Task details: In the records that follow, skip the pictures and print everything else exactly.

Given data:

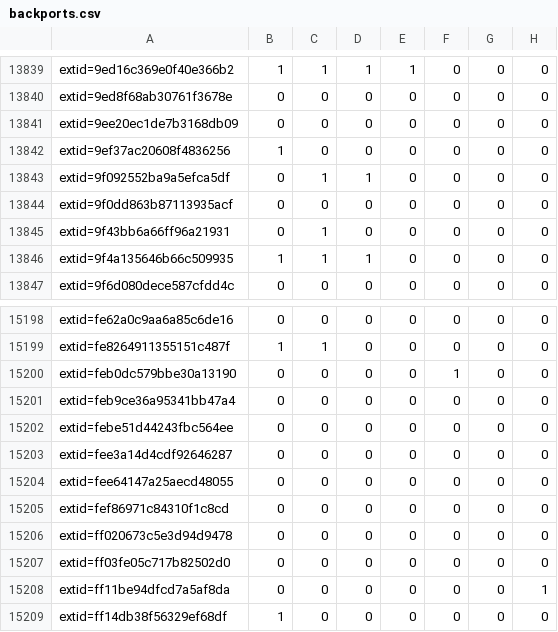
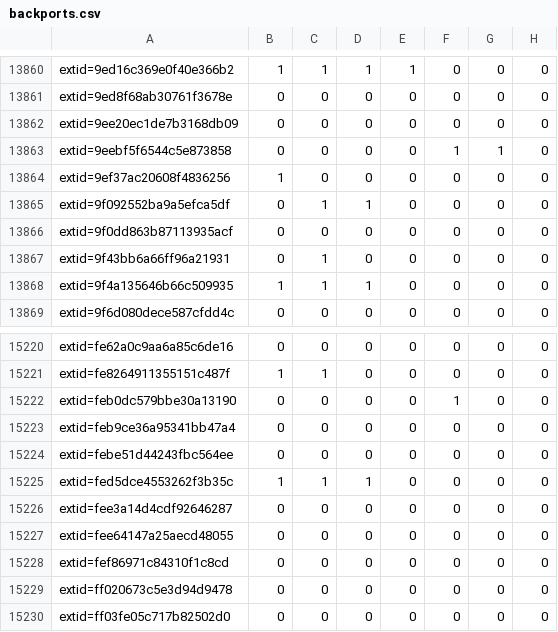
Before and after one commit to sirdarckcat/linux-queries, a CSV file: backports.csv, drawn as a sheet; only a part is shown, gaps mark what is left out; the shorter side is filled out with more unchanged rows; the diff covers the shown part only; the diff names each change by its address in the sheet, - before the commit and + after, or states it on an @@ line.

```diff
--- a/backports.csv
+++ b/backports.csv
+row 13863: extid=9eebf5f6544c5e873858 | 0 | 0 | 0 | 0 | 1 | 1 | 0
+row 15225: extid=fed5dce4553262f3b35c | 1 | 1 | 1 | 0 | 0 | 0 | 0
```
Also changed, not shown: 21 added rows elsewhere in this file.
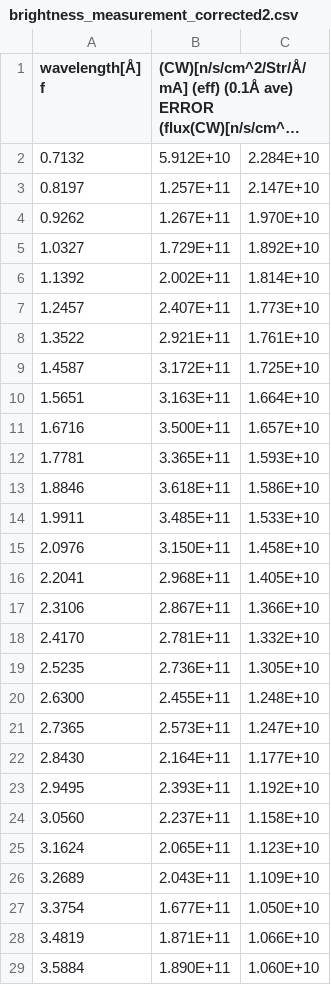
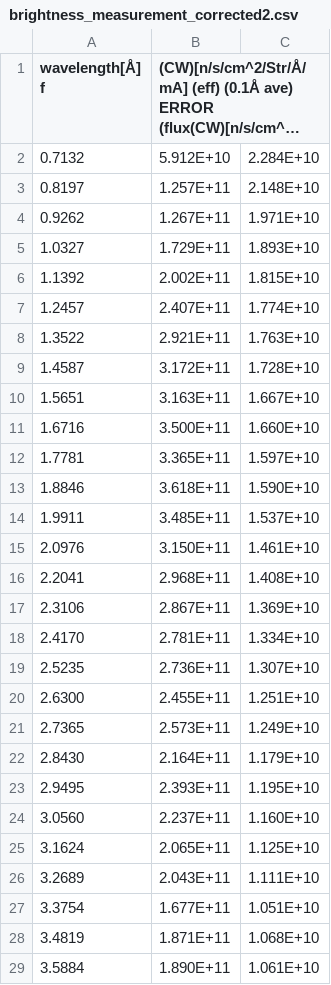
Before and after one commit to sellitforcache/nim-brightness, a CSV file: brightness_measurement_corrected2.csv, drawn as a sheet; only a part is shown; long unchanged cells end in …; the diff covers the shown part only; the diff names each change by its address in the sheet, - before the commit and + after, or states it on an @@ line.

```diff
--- a/brightness_measurement_corrected2.csv
+++ b/brightness_measurement_corrected2.csv
-C3: 2.147E+10
+C3: 2.148E+10
-C4: 1.970E+10
+C4: 1.971E+10
-C5: 1.892E+10
+C5: 1.893E+10
-C6: 1.814E+10
+C6: 1.815E+10
-C7: 1.773E+10
+C7: 1.774E+10
-C8: 1.761E+10
+C8: 1.763E+10
-C9: 1.725E+10
+C9: 1.728E+10
-C10: 1.664E+10
+C10: 1.667E+10
-C11: 1.657E+10
+C11: 1.660E+10
-C12: 1.593E+10
+C12: 1.597E+10
-C13: 1.586E+10
+C13: 1.590E+10
-C14: 1.533E+10
+C14: 1.537E+10
-C15: 1.458E+10
+C15: 1.461E+10
-C16: 1.405E+10
+C16: 1.408E+10
-C17: 1.366E+10
+C17: 1.369E+10
-C18: 1.332E+10
+C18: 1.334E+10
-C19: 1.305E+10
+C19: 1.307E+10
-C20: 1.248E+10
+C20: 1.251E+10
-C21: 1.247E+10
+C21: 1.249E+10
-C22: 1.177E+10
+C22: 1.179E+10
-C23: 1.192E+10
+C23: 1.195E+10
-C24: 1.158E+10
+C24: 1.160E+10
-C25: 1.123E+10
+C25: 1.125E+10
-C26: 1.109E+10
+C26: 1.111E+10
-C27: 1.050E+10
+C27: 1.051E+10
-C28: 1.066E+10
+C28: 1.068E+10
-C29: 1.060E+10
+C29: 1.061E+10
```
Also changed, not shown: 31 edited cells elsewhere in this file, 4 other files.
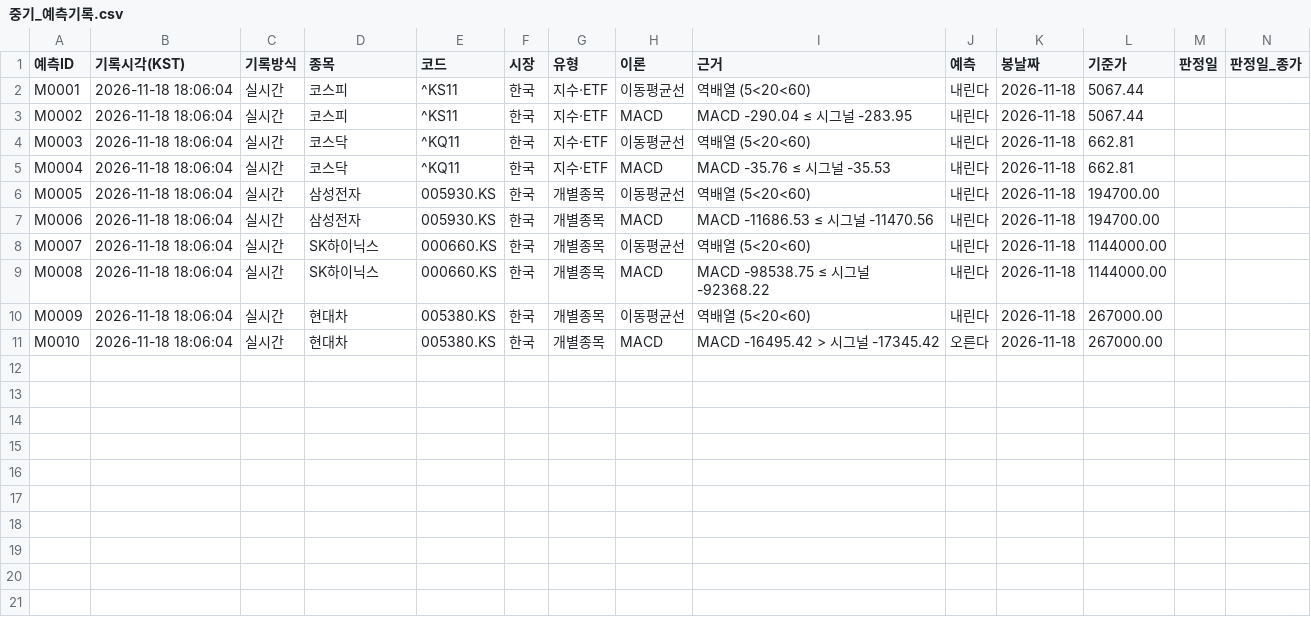
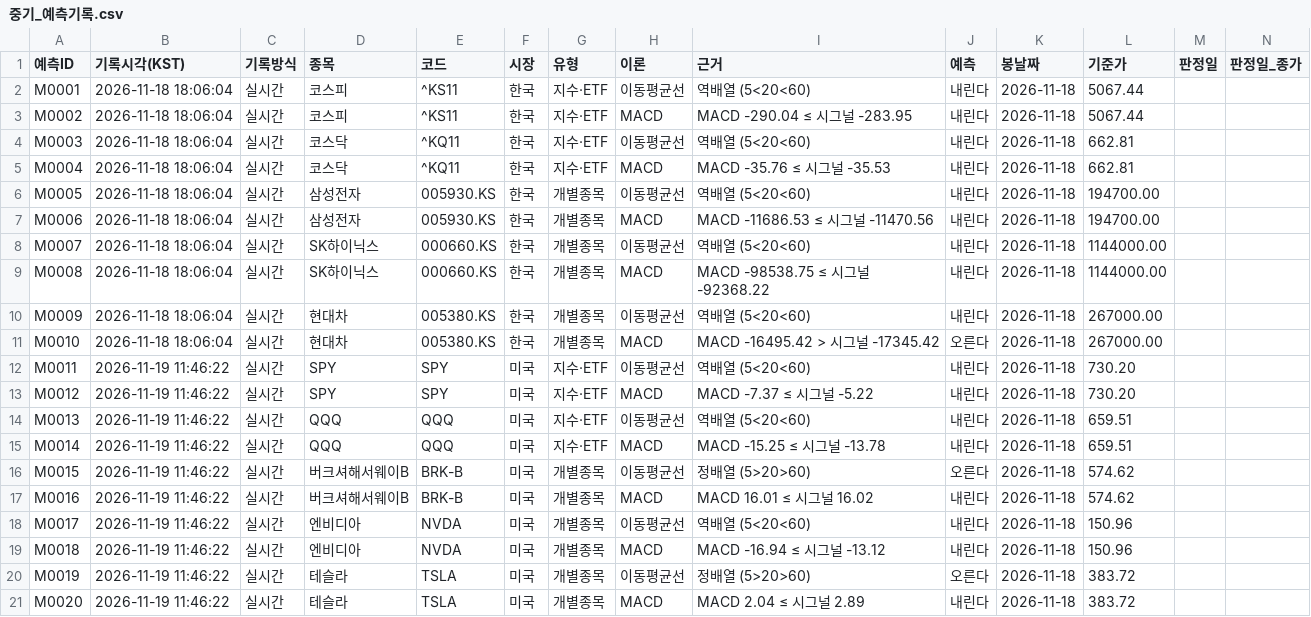
Before and after one commit to strongcat123/trade-theory-test, a CSV file: results/중기_예측기록.csv, drawn as a sheet; only a part is shown; rows hold the shown columns only; the diff names each change by its address in the sheet, - before the commit and + after, or states it on an @@ line.

```diff
--- a/results/중기_예측기록.csv
+++ b/results/중기_예측기록.csv
+row 12: M0011 | 2026-11-19 11:46:22 | 실시간 | SPY | SPY | 미국 | 지수·ETF | 이동평균선 | 역배열 (5<20<60) | 내린다 | 2026-11-18 | 730.20
+row 13: M0012 | 2026-11-19 11:46:22 | 실시간 | SPY | SPY | 미국 | 지수·ETF | MACD | MACD -7.37 ≤ 시그널 -5.22 | 내린다 | 2026-11-18 | 730.20
+row 14: M0013 | 2026-11-19 11:46:22 | 실시간 | QQQ | QQQ | 미국 | 지수·ETF | 이동평균선 | 역배열 (5<20<60) | 내린다 | 2026-11-18 | 659.51
+row 15: M0014 | 2026-11-19 11:46:22 | 실시간 | QQQ | QQQ | 미국 | 지수·ETF | MACD | MACD -15.25 ≤ 시그널 -13.78 | 내린다 | 2026-11-18 | 659.51
+row 16: M0015 | 2026-11-19 11:46:22 | 실시간 | 버크셔해서웨이B | BRK-B | 미국 | 개별종목 | 이동평균선 | 정배열 (5>20>60) | 오른다 | 2026-11-18 | 574.62
+row 17: M0016 | 2026-11-19 11:46:22 | 실시간 | 버크셔해서웨이B | BRK-B | 미국 | 개별종목 | MACD | MACD 16.01 ≤ 시그널 16.02 | 내린다 | 2026-11-18 | 574.62
+row 18: M0017 | 2026-11-19 11:46:22 | 실시간 | 엔비디아 | NVDA | 미국 | 개별종목 | 이동평균선 | 역배열 (5<20<60) | 내린다 | 2026-11-18 | 150.96
+row 19: M0018 | 2026-11-19 11:46:22 | 실시간 | 엔비디아 | NVDA | 미국 | 개별종목 | MACD | MACD -16.94 ≤ 시그널 -13.12 | 내린다 | 2026-11-18 | 150.96
+row 20: M0019 | 2026-11-19 11:46:22 | 실시간 | 테슬라 | TSLA | 미국 | 개별종목 | 이동평균선 | 정배열 (5>20>60) | 오른다 | 2026-11-18 | 383.72
+row 21: M0020 | 2026-11-19 11:46:22 | 실시간 | 테슬라 | TSLA | 미국 | 개별종목 | MACD | MACD 2.04 ≤ 시그널 2.89 | 내린다 | 2026-11-18 | 383.72
```
Also changed, not shown: 2 other files.
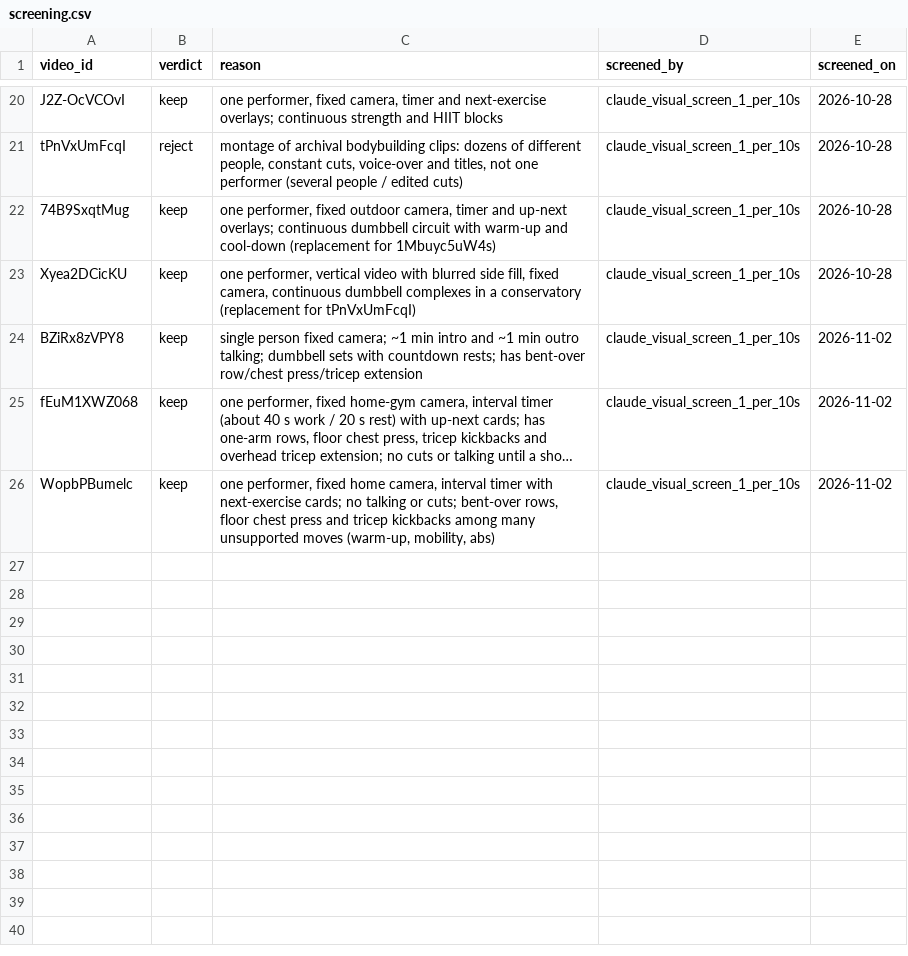
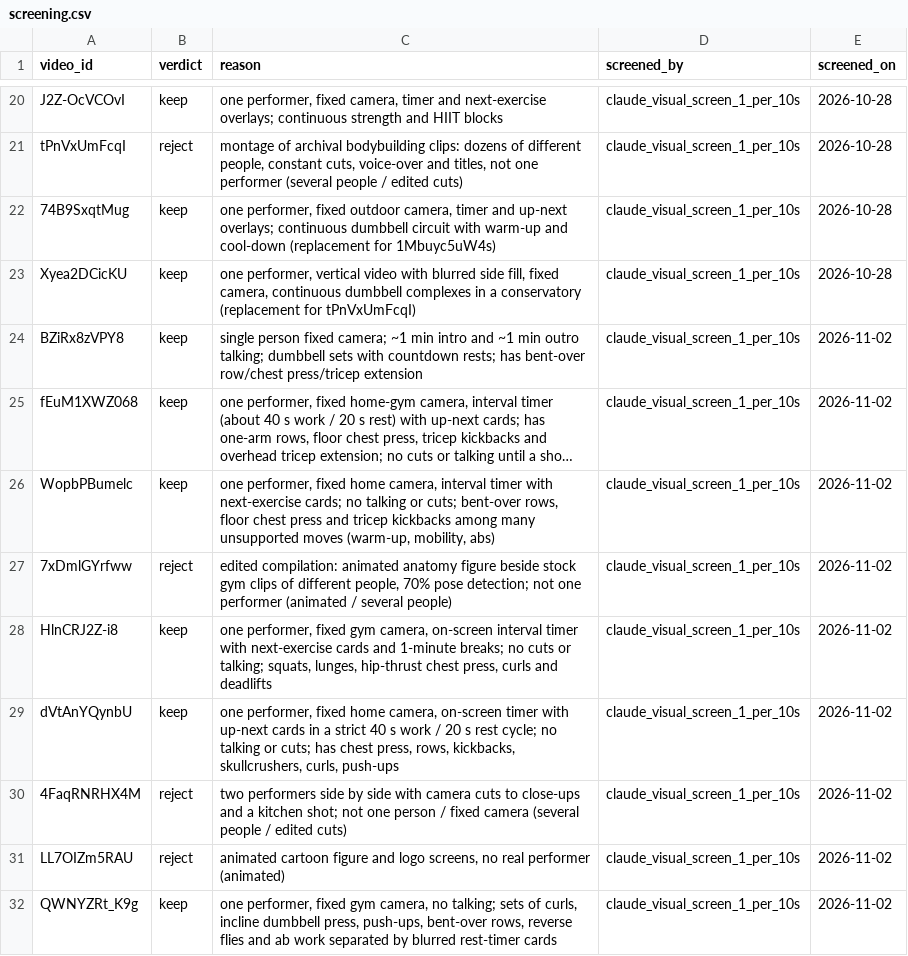
Before and after one commit to bariscelikk1/cALorie, a CSV file: ml/data/long_video_round3_v1/screening.csv, drawn as a sheet; only a part is shown, gaps mark what is left out; long unchanged cells end in …; the diff names each change by its address in the sheet, - before the commit and + after, or states it on an @@ line.

```diff
--- a/ml/data/long_video_round3_v1/screening.csv
+++ b/ml/data/long_video_round3_v1/screening.csv
+row 27: 7xDmlGYrfww | reject | edited compilation: animated anatomy figure beside stock gym clips of different people, 70% pose detection; not one performer (animated / several people) | claude_visual_screen_1_per_10s | 2026-11-02
+row 28: HlnCRJ2Z-i8 | keep | one performer, fixed gym camera, on-screen interval timer with next-exercise cards and 1-minute breaks; no cuts or talking; squats, lunges, hip-thrust chest press, curls and deadlifts | claude_visual_screen_1_per_10s | 2026-11-02
+row 29: dVtAnYQynbU | keep | one performer, fixed home camera, on-screen timer with up-next cards in a strict 40 s work / 20 s rest cycle; no talking or cuts; has chest press, rows, kickbacks, skullcrushers, curls, push-ups | claude_visual_screen_1_per_10s | 2026-11-02
+row 30: 4FaqRNRHX4M | reject | two performers side by side with camera cuts to close-ups and a kitchen shot; not one person / fixed camera (several people / edited cuts) | claude_visual_screen_1_per_10s | 2026-11-02
+row 31: LL7OIZm5RAU | reject | animated cartoon figure and logo screens, no real performer (animated) | claude_visual_screen_1_per_10s | 2026-11-02
+row 32: QWNYZRt_K9g | keep | one performer, fixed gym camera, no talking; sets of curls, incline dumbbell press, push-ups, bent-over rows, reverse flies and ab work separated by blurred rest-timer cards | claude_visual_screen_1_per_10s | 2026-11-02
```
Also changed, not shown: ml/data/long_video_round3_v1/second_review_sample_v1.csv, 15 other files.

Finished exercise:
Before and after one commit to sirdarckcat/linux-queries, a CSV file: backports.csv, drawn as a sheet; only a part is shown, gaps mark what is left out; the shorter side is filled out with more unchanged rows; the diff covers the shown part only; the diff names each change by its address in the sheet, - before the commit and + after, or states it on an @@ line.

```diff
--- a/backports.csv
+++ b/backports.csv
+row 13863: extid=9eebf5f6544c5e873858 | 0 | 0 | 0 | 0 | 1 | 1 | 0
+row 15225: extid=fed5dce4553262f3b35c | 1 | 1 | 1 | 0 | 0 | 0 | 0
```
Also changed, not shown: 21 added rows elsewhere in this file.
Before and after one commit to sellitforcache/nim-brightness, a CSV file: brightness_measurement_corrected2.csv, drawn as a sheet; only a part is shown; long unchanged cells end in …; the diff covers the shown part only; the diff names each change by its address in the sheet, - before the commit and + after, or states it on an @@ line.

```diff
--- a/brightness_measurement_corrected2.csv
+++ b/brightness_measurement_corrected2.csv
-C3: 2.147E+10
+C3: 2.148E+10
-C4: 1.970E+10
+C4: 1.971E+10
-C5: 1.892E+10
+C5: 1.893E+10
-C6: 1.814E+10
+C6: 1.815E+10
-C7: 1.773E+10
+C7: 1.774E+10
-C8: 1.761E+10
+C8: 1.763E+10
-C9: 1.725E+10
+C9: 1.728E+10
-C10: 1.664E+10
+C10: 1.667E+10
-C11: 1.657E+10
+C11: 1.660E+10
-C12: 1.593E+10
+C12: 1.597E+10
-C13: 1.586E+10
+C13: 1.590E+10
-C14: 1.533E+10
+C14: 1.537E+10
-C15: 1.458E+10
+C15: 1.461E+10
-C16: 1.405E+10
+C16: 1.408E+10
-C17: 1.366E+10
+C17: 1.369E+10
-C18: 1.332E+10
+C18: 1.334E+10
-C19: 1.305E+10
+C19: 1.307E+10
-C20: 1.248E+10
+C20: 1.251E+10
-C21: 1.247E+10
+C21: 1.249E+10
-C22: 1.177E+10
+C22: 1.179E+10
-C23: 1.192E+10
+C23: 1.195E+10
-C24: 1.158E+10
+C24: 1.160E+10
-C25: 1.123E+10
+C25: 1.125E+10
-C26: 1.109E+10
+C26: 1.111E+10
-C27: 1.050E+10
+C27: 1.051E+10
-C28: 1.066E+10
+C28: 1.068E+10
-C29: 1.060E+10
+C29: 1.061E+10
```
Also changed, not shown: 31 edited cells elsewhere in this file, 4 other files.
Before and after one commit to strongcat123/trade-theory-test, a CSV file: results/중기_예측기록.csv, drawn as a sheet; only a part is shown; rows hold the shown columns only; the diff names each change by its address in the sheet, - before the commit and + after, or states it on an @@ line.

```diff
--- a/results/중기_예측기록.csv
+++ b/results/중기_예측기록.csv
+row 12: M0011 | 2026-11-19 11:46:22 | 실시간 | SPY | SPY | 미국 | 지수·ETF | 이동평균선 | 역배열 (5<20<60) | 내린다 | 2026-11-18 | 730.20
+row 13: M0012 | 2026-11-19 11:46:22 | 실시간 | SPY | SPY | 미국 | 지수·ETF | MACD | MACD -7.37 ≤ 시그널 -5.22 | 내린다 | 2026-11-18 | 730.20
+row 14: M0013 | 2026-11-19 11:46:22 | 실시간 | QQQ | QQQ | 미국 | 지수·ETF | 이동평균선 | 역배열 (5<20<60) | 내린다 | 2026-11-18 | 659.51
+row 15: M0014 | 2026-11-19 11:46:22 | 실시간 | QQQ | QQQ | 미국 | 지수·ETF | MACD | MACD -15.25 ≤ 시그널 -13.78 | 내린다 | 2026-11-18 | 659.51
+row 16: M0015 | 2026-11-19 11:46:22 | 실시간 | 버크셔해서웨이B | BRK-B | 미국 | 개별종목 | 이동평균선 | 정배열 (5>20>60) | 오른다 | 2026-11-18 | 574.62
+row 17: M0016 | 2026-11-19 11:46:22 | 실시간 | 버크셔해서웨이B | BRK-B | 미국 | 개별종목 | MACD | MACD 16.01 ≤ 시그널 16.02 | 내린다 | 2026-11-18 | 574.62
+row 18: M0017 | 2026-11-19 11:46:22 | 실시간 | 엔비디아 | NVDA | 미국 | 개별종목 | 이동평균선 | 역배열 (5<20<60) | 내린다 | 2026-11-18 | 150.96
+row 19: M0018 | 2026-11-19 11:46:22 | 실시간 | 엔비디아 | NVDA | 미국 | 개별종목 | MACD | MACD -16.94 ≤ 시그널 -13.12 | 내린다 | 2026-11-18 | 150.96
+row 20: M0019 | 2026-11-19 11:46:22 | 실시간 | 테슬라 | TSLA | 미국 | 개별종목 | 이동평균선 | 정배열 (5>20>60) | 오른다 | 2026-11-18 | 383.72
+row 21: M0020 | 2026-11-19 11:46:22 | 실시간 | 테슬라 | TSLA | 미국 | 개별종목 | MACD | MACD 2.04 ≤ 시그널 2.89 | 내린다 | 2026-11-18 | 383.72
```
Also changed, not shown: 2 other files.
Before and after one commit to bariscelikk1/cALorie, a CSV file: ml/data/long_video_round3_v1/screening.csv, drawn as a sheet; only a part is shown, gaps mark what is left out; long unchanged cells end in …; the diff names each change by its address in the sheet, - before the commit and + after, or states it on an @@ line.

```diff
--- a/ml/data/long_video_round3_v1/screening.csv
+++ b/ml/data/long_video_round3_v1/screening.csv
+row 27: 7xDmlGYrfww | reject | edited compilation: animated anatomy figure beside stock gym clips of different people, 70% pose detection; not one performer (animated / several people) | claude_visual_screen_1_per_10s | 2026-11-02
+row 28: HlnCRJ2Z-i8 | keep | one performer, fixed gym camera, on-screen interval timer with next-exercise cards and 1-minute breaks; no cuts or talking; squats, lunges, hip-thrust chest press, curls and deadlifts | claude_visual_screen_1_per_10s | 2026-11-02
+row 29: dVtAnYQynbU | keep | one performer, fixed home camera, on-screen timer with up-next cards in a strict 40 s work / 20 s rest cycle; no talking or cuts; has chest press, rows, kickbacks, skullcrushers, curls, push-ups | claude_visual_screen_1_per_10s | 2026-11-02
+row 30: 4FaqRNRHX4M | reject | two performers side by side with camera cuts to close-ups and a kitchen shot; not one person / fixed camera (several people / edited cuts) | claude_visual_screen_1_per_10s | 2026-11-02
+row 31: LL7OIZm5RAU | reject | animated cartoon figure and logo screens, no real performer (animated) | claude_visual_screen_1_per_10s | 2026-11-02
+row 32: QWNYZRt_K9g | keep | one performer, fixed gym camera, no talking; sets of curls, incline dumbbell press, push-ups, bent-over rows, reverse flies and ab work separated by blurred rest-timer cards | claude_visual_screen_1_per_10s | 2026-11-02
```
Also changed, not shown: ml/data/long_video_round3_v1/second_review_sample_v1.csv, 15 other files.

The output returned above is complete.